▶ Task directions
Return, from the listing below, every line that includes "accounts".
--- START ---
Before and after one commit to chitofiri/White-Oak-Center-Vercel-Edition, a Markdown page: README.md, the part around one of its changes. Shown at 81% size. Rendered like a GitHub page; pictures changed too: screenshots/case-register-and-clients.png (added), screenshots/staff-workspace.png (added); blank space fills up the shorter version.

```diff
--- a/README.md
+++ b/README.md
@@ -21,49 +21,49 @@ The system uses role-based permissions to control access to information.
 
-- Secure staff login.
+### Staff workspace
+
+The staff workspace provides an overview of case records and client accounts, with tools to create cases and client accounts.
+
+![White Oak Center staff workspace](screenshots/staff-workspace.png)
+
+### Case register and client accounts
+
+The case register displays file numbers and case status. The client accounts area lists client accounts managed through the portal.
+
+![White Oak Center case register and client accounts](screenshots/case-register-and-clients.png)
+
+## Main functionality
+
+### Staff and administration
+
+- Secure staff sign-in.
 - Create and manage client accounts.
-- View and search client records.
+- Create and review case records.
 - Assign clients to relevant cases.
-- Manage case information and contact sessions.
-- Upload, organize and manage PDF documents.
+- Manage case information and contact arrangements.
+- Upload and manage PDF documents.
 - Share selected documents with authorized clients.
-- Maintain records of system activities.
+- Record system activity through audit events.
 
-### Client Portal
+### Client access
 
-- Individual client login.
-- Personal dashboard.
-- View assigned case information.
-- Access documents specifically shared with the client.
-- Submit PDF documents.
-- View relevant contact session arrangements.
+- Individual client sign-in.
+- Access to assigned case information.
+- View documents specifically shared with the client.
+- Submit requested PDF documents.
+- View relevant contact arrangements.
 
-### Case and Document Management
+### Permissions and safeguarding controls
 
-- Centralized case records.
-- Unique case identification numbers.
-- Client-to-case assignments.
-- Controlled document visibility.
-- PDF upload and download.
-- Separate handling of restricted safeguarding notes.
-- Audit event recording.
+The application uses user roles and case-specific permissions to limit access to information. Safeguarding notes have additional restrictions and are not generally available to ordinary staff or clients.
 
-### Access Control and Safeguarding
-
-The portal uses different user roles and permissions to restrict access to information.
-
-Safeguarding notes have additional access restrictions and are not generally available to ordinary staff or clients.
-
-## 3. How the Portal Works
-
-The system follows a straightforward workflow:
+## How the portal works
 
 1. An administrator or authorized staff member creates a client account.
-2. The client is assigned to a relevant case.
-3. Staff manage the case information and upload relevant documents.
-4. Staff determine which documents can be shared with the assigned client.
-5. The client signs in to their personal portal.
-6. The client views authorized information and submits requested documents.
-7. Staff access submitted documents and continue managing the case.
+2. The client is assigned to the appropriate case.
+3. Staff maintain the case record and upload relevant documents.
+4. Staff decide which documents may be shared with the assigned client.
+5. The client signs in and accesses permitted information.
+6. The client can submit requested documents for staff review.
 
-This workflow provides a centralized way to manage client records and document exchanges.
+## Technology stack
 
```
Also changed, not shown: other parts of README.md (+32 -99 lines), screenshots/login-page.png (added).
--- END ---
--- START ---
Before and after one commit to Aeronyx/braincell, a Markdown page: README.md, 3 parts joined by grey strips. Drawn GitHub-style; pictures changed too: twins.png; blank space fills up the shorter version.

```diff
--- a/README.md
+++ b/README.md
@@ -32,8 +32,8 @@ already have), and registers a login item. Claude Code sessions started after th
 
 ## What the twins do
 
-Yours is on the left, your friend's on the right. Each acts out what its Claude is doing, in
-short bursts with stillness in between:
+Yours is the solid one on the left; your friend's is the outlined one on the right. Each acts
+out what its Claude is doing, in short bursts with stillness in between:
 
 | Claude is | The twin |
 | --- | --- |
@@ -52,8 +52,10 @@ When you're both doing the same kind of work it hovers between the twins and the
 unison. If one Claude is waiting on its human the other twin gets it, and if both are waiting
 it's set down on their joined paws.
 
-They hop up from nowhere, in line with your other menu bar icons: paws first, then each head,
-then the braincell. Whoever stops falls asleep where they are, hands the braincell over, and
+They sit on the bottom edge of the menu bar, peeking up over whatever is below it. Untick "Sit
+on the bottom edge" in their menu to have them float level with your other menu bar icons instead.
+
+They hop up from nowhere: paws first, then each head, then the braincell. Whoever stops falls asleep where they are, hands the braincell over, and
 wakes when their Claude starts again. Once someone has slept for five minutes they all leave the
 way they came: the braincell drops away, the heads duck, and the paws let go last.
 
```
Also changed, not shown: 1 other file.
--- END ---
▶ Solution to the problem
+The staff workspace provides an overview of case records and client accounts, with tools to create cases and client accounts.
+### Case register and client accounts
+The case register displays file numbers and case status. The client accounts area lists client accounts managed through the portal.
+![White Oak Center case register and client accounts](screenshots/case-register-and-clients.png)
 - Create and manage client accounts.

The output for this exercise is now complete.